(Modification records)
++++++

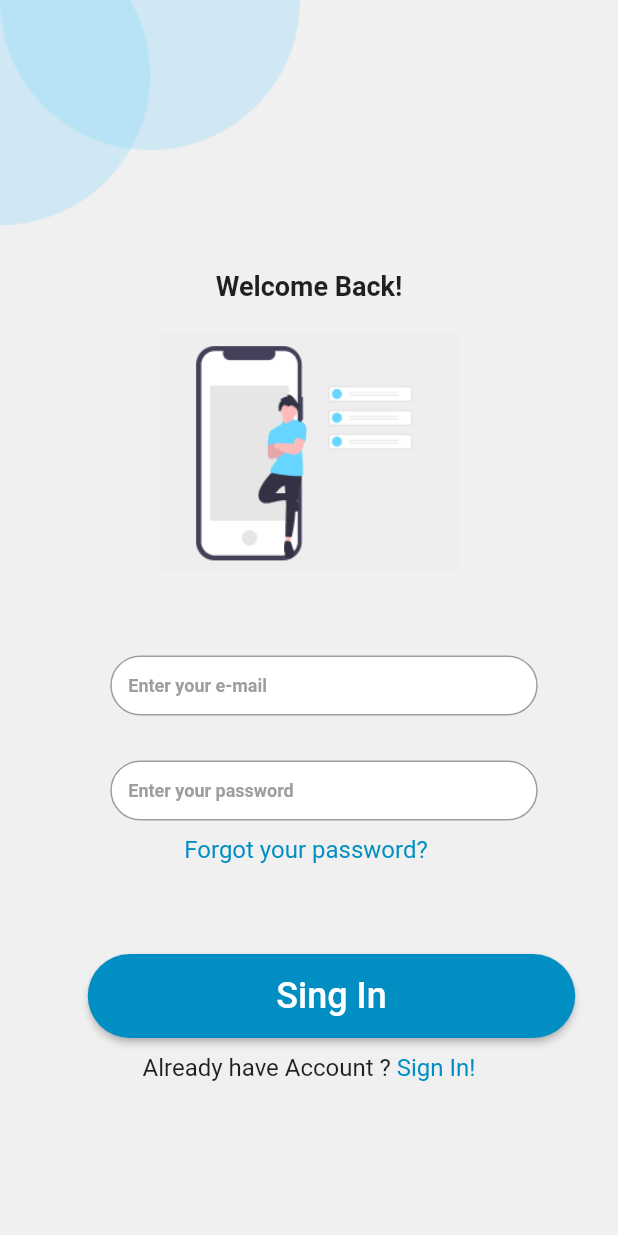
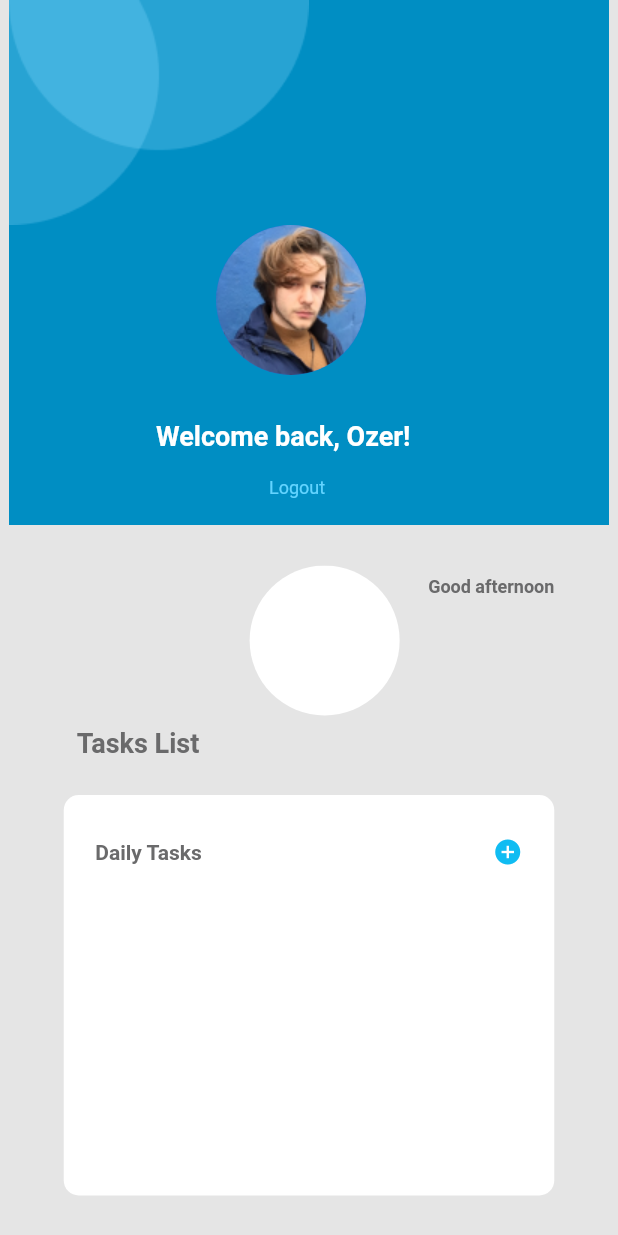
Before and after one commit to DartCodeschool/daily_tasks_app, a Flutter app: the SingInPage screen opened by its route, after a tap on "Sing In", on a phone screen of 412 x 824 dp. Run offline on Flutter 3.47's test engine with Material 2 defaults, Android fonts, the phone set to English and light mode, and no system bars; our stand-ins replace flutter_svg.

Commit message:
Daily Tasks oxiriga yetmadi

```diff
--- /dev/null
+++ b/lib/Pages/daily_task.dart
@@ -0,0 +1,140 @@
+
+import 'package:flutter/material.dart';
+import 'package:flutter_svg/flutter_svg.dart';
+
+class DailyTask extends StatefulWidget {
+  const DailyTask({super.key});
+
+  @override
+  State<DailyTask> createState() => _DailyTaskState();
+}
+
+class _DailyTaskState extends State<DailyTask> {
+  @override
+  Widget build(BuildContext context) {
+    return SafeArea(
+      child: Scaffold(
+        backgroundColor: Color(0xFFE5E5E5),
+        body: ListView(
+          children: [
+            Column(
+            children: [
+              Container(
+                height: 350,
+                width: 400,
+                color: Color.fromARGB(255, 0, 142, 195),
+                child: Column(
+                  crossAxisAlignment: CrossAxisAlignment.start,
+                  children: [
+                    Image.asset('assents/shape.png'),
+                    const Padding(
+                      padding: EdgeInsets.only(left: 138, bottom: 30),
+                      child: CircleAvatar(
+                        backgroundImage: AssetImage('assents/indir.png'),
+                        radius: 50,
+                      ),
+                    ),
+                    const Padding(
+                      padding: EdgeInsets.only(left: 98),
+                      child: Text('Welcome back, Ozer!', style: TextStyle(fontSize: 18, fontWeight: FontWeight.w700, color: Color(0xFFFFFFFF)),),
+                    ),
+                    Padding(
+                      padding: const EdgeInsets.only(left: 160),
+                      child: TextButton(
+                        onPressed: (){
+                          Navigator.pushNamed(context, 'singUp_page');
+                        },
+                        child: const Text('Logout', style: TextStyle(fontSize: 12, fontWeight: FontWeight.w400, color: Color(0xFF63D4FF)),),
+                      ),
+                    ),
+                  ],
+                ),
+              ),
+              Padding(
+                padding: const EdgeInsets.only(left: 120, top: 27),
+                child: Row(
+                  mainAxisAlignment: MainAxisAlignment.center,
+                  children: [
+                    SvgPicture.asset('assents/Ellipse.svg'),
+                    const SizedBox(width: 15,),
+                    const Padding(
+                      padding: EdgeInsets.only(bottom: 80),
+                      child: Text('Good afternoon', style: TextStyle(fontSize: 12, fontWeight: FontWeight.w700, color: Color(0xFF6A6A6B)),),
+                    ),
+                  ],
+                ),
+              ),
+              const Padding(
+                padding: const EdgeInsets.only(left: 22, right: 250),
+                child: Text('Tasks List', style: TextStyle(fontSize: 18, fontWeight: FontWeight.w700, color: Color(0xFF6A6A6B))),
+              ),
+              Padding(
+                padding: const EdgeInsets.only(top: 24),
+                child: Container(
+                  height: 267,
+                  width: 327,
+                  decoration: BoxDecoration(
+                    color: Color(0xFFFFFFFF),
+                    borderRadius: BorderRadius.circular(10),
+                  ),
+                  child: const Column(
+                    children: [
+                      Padding(
+                        padding: EdgeInsets.only(left: 21, top: 28, right: 21),
+                        child: Row(
+                          mainAxisAlignment: MainAxisAlignment.spaceBetween,
+                          children: [
+                            Text('Daily Tasks', style: TextStyle(fontSize: 14, fontWeight: FontWeight.w700, color: Color(0xFF6A6A6B)),),
+                            Icon(
+                              Icons.add_circle,
+                              size: 20,
+                              color: Color.fromARGB(255, 16, 188, 242),
+                            ),
+                          ],
+                        ),
+                      ),
+                    ],
+                  ),
+                ),
+              ),
+            ],
+          ),
+         ],
+        ),
+      ),
+    );
+  }
+}
+
+// class ListTasks extends StatefulWidget {
+//   final String matn;
+
+//   const ListTasks({
+//     super.key,
+//     required this.matn,
+//     });
+
+//   @override
+//   State<ListTasks> createState() => _ListTasksState();
+// }
+
+// class _ListTasksState extends State<ListTasks> {
+//   bool chek = false;
+
+//   @override
+//   Widget build(BuildContext context) {
+//     return Row(
+//       children: [
+//         Checkbox(
+//           value: chek,
+//           onChanged: (value1) {
+//             setState(() {
+//               value1 != chek;
+//             });
+//          },
+//         ),
+//         Text('matn', style: TextStyle(fontSize: 14, fontWeight: FontWeight.w400, color: Color(0xFF848484)),)
+//       ],
+//     );
+//   }
+// }
--- a/lib/Pages/sing_in_page.dart
+++ b/lib/Pages/sing_in_page.dart
@@ -14,7 +14,9 @@ class _SingInPageState extends State<SingInPage> {
     return SafeArea(
       child: Scaffold(
         backgroundColor: const Color(0xFFF0F0F0),
-        body: Column(
+        body: ListView(
+          children: [
+            Column(
             crossAxisAlignment: CrossAxisAlignment.center,
             children: [
               Row(
@@ -31,12 +33,17 @@ class _SingInPageState extends State<SingInPage> {
               const SizedBox(height: 30),
               const Rectangle(txt: 'Enter your password'),
               const SizedBox(height: 10),
-            const Text('Forgot your password? ', style: TextStyle(fontSize: 16, fontWeight: FontWeight.w400, color: Color(0xFF008EC3))),
+              TextButton(
+                onPressed: (){
+                  Navigator.pushNamed(context, 'forget_password');
+                },
+                child: Text('Forgot your password? ', style: TextStyle(fontSize: 16, fontWeight: FontWeight.w400, color: Color(0xFF008EC3))),
+              ),
               Padding(
-              padding: const EdgeInsets.only(left: 30, top: 60),
+                padding: const EdgeInsets.only(left: 8, top: 50),
                 child: ElevatedButton(
                   onPressed: () {
-                  Navigator.pushNamed(context, 'singIn_page');
+                    Navigator.pushNamed(context, 'daily_tasks');
                   },
                   style: const ButtonStyle(
                     minimumSize: MaterialStatePropertyAll(Size(325, 56)),
@@ -60,6 +67,8 @@ class _SingInPageState extends State<SingInPage> {
               )
             ],
           ),
+         ],
+        ),
       ),
     );
   }
@@ -76,7 +85,7 @@ class Rectangle extends StatelessWidget {
   @override
   Widget build(BuildContext context) {
     return Container(
-      margin: const EdgeInsets.only(left: 20),
+      margin: const EdgeInsets.only(left: 15),
       width: 285,
       height: 40,
       decoration: BoxDecoration(color: Colors.white, borderRadius: BorderRadius.all(Radius.circular(52))),
--- a/lib/main.dart
+++ b/lib/main.dart
@@ -1,3 +1,4 @@
+import 'package:daily_tasks_app/Pages/daily_task.dart';
 import 'package:flutter/material.dart';
 import 'Pages/get_started_page.dart';
 import 'Pages/sing_up_page.dart';
@@ -21,6 +22,9 @@ void main() {
         },
         'forget_password':(context) {
           return const ForgetPassword();
+        },
+        'daily_tasks':(context) {
+          return const DailyTask();
         }
       },
     ),
--- a/pubspec.yaml
+++ b/pubspec.yaml
@@ -35,6 +35,7 @@ dependencies:
   # The following adds the Cupertino Icons font to your application.
   # Use with the CupertinoIcons class for iOS style icons.
   cupertino_icons: ^1.0.2
+  flutter_svg: ^2.0.7
 
 dev_dependencies:
   flutter_test:
```
Also changed, not shown: lib/Pages/forget_password_page.dart (+58 -5 lines), lib/Pages/get_started_page.dart (+4 -4 lines), lib/Pages/sing_up_page.dart (+8 -4 lines), assents/Ellipse.svg (added), assents/forget.png (added), assents/indir.png (added), pubspec.lock. Lines whose indentation alone changed are shown as unchanged.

++++++

Problem requirements: Output all of the records word for word, and keep the pictures out of the copy.

Reply to the exercise:
Before and after one commit to DartCodeschool/daily_tasks_app, a Flutter app: the SingInPage screen opened by its route, after a tap on "Sing In", on a phone screen of 412 x 824 dp. Run offline on Flutter 3.47's test engine with Material 2 defaults, Android fonts, the phone set to English and light mode, and no system bars; our stand-ins replace flutter_svg.

Commit message:
Daily Tasks oxiriga yetmadi

```diff
--- /dev/null
+++ b/lib/Pages/daily_task.dart
@@ -0,0 +1,140 @@
+
+import 'package:flutter/material.dart';
+import 'package:flutter_svg/flutter_svg.dart';
+
+class DailyTask extends StatefulWidget {
+  const DailyTask({super.key});
+
+  @override
+  State<DailyTask> createState() => _DailyTaskState();
+}
+
+class _DailyTaskState extends State<DailyTask> {
+  @override
+  Widget build(BuildContext context) {
+    return SafeArea(
+      child: Scaffold(
+        backgroundColor: Color(0xFFE5E5E5),
+        body: ListView(
+          children: [
+            Column(
+            children: [
+              Container(
+                height: 350,
+                width: 400,
+                color: Color.fromARGB(255, 0, 142, 195),
+                child: Column(
+                  crossAxisAlignment: CrossAxisAlignment.start,
+                  children: [
+                    Image.asset('assents/shape.png'),
+                    const Padding(
+                      padding: EdgeInsets.only(left: 138, bottom: 30),
+                      child: CircleAvatar(
+                        backgroundImage: AssetImage('assents/indir.png'),
+                        radius: 50,
+                      ),
+                    ),
+                    const Padding(
+                      padding: EdgeInsets.only(left: 98),
+                      child: Text('Welcome back, Ozer!', style: TextStyle(fontSize: 18, fontWeight: FontWeight.w700, color: Color(0xFFFFFFFF)),),
+                    ),
+                    Padding(
+                      padding: const EdgeInsets.only(left: 160),
+                      child: TextButton(
+                        onPressed: (){
+                          Navigator.pushNamed(context, 'singUp_page');
+                        },
+                        child: const Text('Logout', style: TextStyle(fontSize: 12, fontWeight: FontWeight.w400, color: Color(0xFF63D4FF)),),
+                      ),
+                    ),
+                  ],
+                ),
+              ),
+              Padding(
+                padding: const EdgeInsets.only(left: 120, top: 27),
+                child: Row(
+                  mainAxisAlignment: MainAxisAlignment.center,
+                  children: [
+                    SvgPicture.asset('assents/Ellipse.svg'),
+                    const SizedBox(width: 15,),
+                    const Padding(
+                      padding: EdgeInsets.only(bottom: 80),
+                      child: Text('Good afternoon', style: TextStyle(fontSize: 12, fontWeight: FontWeight.w700, color: Color(0xFF6A6A6B)),),
+                    ),
+                  ],
+                ),
+              ),
+              const Padding(
+                padding: const EdgeInsets.only(left: 22, right: 250),
+                child: Text('Tasks List', style: TextStyle(fontSize: 18, fontWeight: FontWeight.w700, color: Color(0xFF6A6A6B))),
+              ),
+              Padding(
+                padding: const EdgeInsets.only(top: 24),
+                child: Container(
+                  height: 267,
+                  width: 327,
+                  decoration: BoxDecoration(
+                    color: Color(0xFFFFFFFF),
+                    borderRadius: BorderRadius.circular(10),
+                  ),
+                  child: const Column(
+                    children: [
+                      Padding(
+                        padding: EdgeInsets.only(left: 21, top: 28, right: 21),
+                        child: Row(
+                          mainAxisAlignment: MainAxisAlignment.spaceBetween,
+                          children: [
+                            Text('Daily Tasks', style: TextStyle(fontSize: 14, fontWeight: FontWeight.w700, color: Color(0xFF6A6A6B)),),
+                            Icon(
+                              Icons.add_circle,
+                              size: 20,
+                              color: Color.fromARGB(255, 16, 188, 242),
+                            ),
+                          ],
+                        ),
+                      ),
+                    ],
+                  ),
+                ),
+              ),
+            ],
+          ),
+         ],
+        ),
+      ),
+    );
+  }
+}
+
+// class ListTasks extends StatefulWidget {
+//   final String matn;
+
+//   const ListTasks({
+//     super.key,
+//     required this.matn,
+//     });
+
+//   @override
+//   State<ListTasks> createState() => _ListTasksState();
+// }
+
+// class _ListTasksState extends State<ListTasks> {
+//   bool chek = false;
+
+//   @override
+//   Widget build(BuildContext context) {
+//     return Row(
+//       children: [
+//         Checkbox(
+//           value: chek,
+//           onChanged: (value1) {
+//             setState(() {
+//               value1 != chek;
+//             });
+//          },
+//         ),
+//         Text('matn', style: TextStyle(fontSize: 14, fontWeight: FontWeight.w400, color: Color(0xFF848484)),)
+//       ],
+//     );
+//   }
+// }
--- a/lib/Pages/sing_in_page.dart
+++ b/lib/Pages/sing_in_page.dart
@@ -14,7 +14,9 @@ class _SingInPageState extends State<SingInPage> {
     return SafeArea(
       child: Scaffold(
         backgroundColor: const Color(0xFFF0F0F0),
-        body: Column(
+        body: ListView(
+          children: [
+            Column(
             crossAxisAlignment: CrossAxisAlignment.center,
             children: [
               Row(
@@ -31,12 +33,17 @@ class _SingInPageState extends State<SingInPage> {
               const SizedBox(height: 30),
               const Rectangle(txt: 'Enter your password'),
               const SizedBox(height: 10),
-            const Text('Forgot your password? ', style: TextStyle(fontSize: 16, fontWeight: FontWeight.w400, color: Color(0xFF008EC3))),
+              TextButton(
+                onPressed: (){
+                  Navigator.pushNamed(context, 'forget_password');
+                },
+                child: Text('Forgot your password? ', style: TextStyle(fontSize: 16, fontWeight: FontWeight.w400, color: Color(0xFF008EC3))),
+              ),
               Padding(
-              padding: const EdgeInsets.only(left: 30, top: 60),
+                padding: const EdgeInsets.only(left: 8, top: 50),
                 child: ElevatedButton(
                   onPressed: () {
-                  Navigator.pushNamed(context, 'singIn_page');
+                    Navigator.pushNamed(context, 'daily_tasks');
                   },
                   style: const ButtonStyle(
                     minimumSize: MaterialStatePropertyAll(Size(325, 56)),
@@ -60,6 +67,8 @@ class _SingInPageState extends State<SingInPage> {
               )
             ],
           ),
+         ],
+        ),
       ),
     );
   }
@@ -76,7 +85,7 @@ class Rectangle extends StatelessWidget {
   @override
   Widget build(BuildContext context) {
     return Container(
-      margin: const EdgeInsets.only(left: 20),
+      margin: const EdgeInsets.only(left: 15),
       width: 285,
       height: 40,
       decoration: BoxDecoration(color: Colors.white, borderRadius: BorderRadius.all(Radius.circular(52))),
--- a/lib/main.dart
+++ b/lib/main.dart
@@ -1,3 +1,4 @@
+import 'package:daily_tasks_app/Pages/daily_task.dart';
 import 'package:flutter/material.dart';
 import 'Pages/get_started_page.dart';
 import 'Pages/sing_up_page.dart';
@@ -21,6 +22,9 @@ void main() {
         },
         'forget_password':(context) {
           return const ForgetPassword();
+        },
+        'daily_tasks':(context) {
+          return const DailyTask();
         }
       },
     ),
--- a/pubspec.yaml
+++ b/pubspec.yaml
@@ -35,6 +35,7 @@ dependencies:
   # The following adds the Cupertino Icons font to your application.
   # Use with the CupertinoIcons class for iOS style icons.
   cupertino_icons: ^1.0.2
+  flutter_svg: ^2.0.7
 
 dev_dependencies:
   flutter_test:
```
Also changed, not shown: lib/Pages/forget_password_page.dart (+58 -5 lines), lib/Pages/get_started_page.dart (+4 -4 lines), lib/Pages/sing_up_page.dart (+8 -4 lines), assents/Ellipse.svg (added), assents/forget.png (added), assents/indir.png (added), pubspec.lock. Lines whose indentation alone changed are shown as unchanged.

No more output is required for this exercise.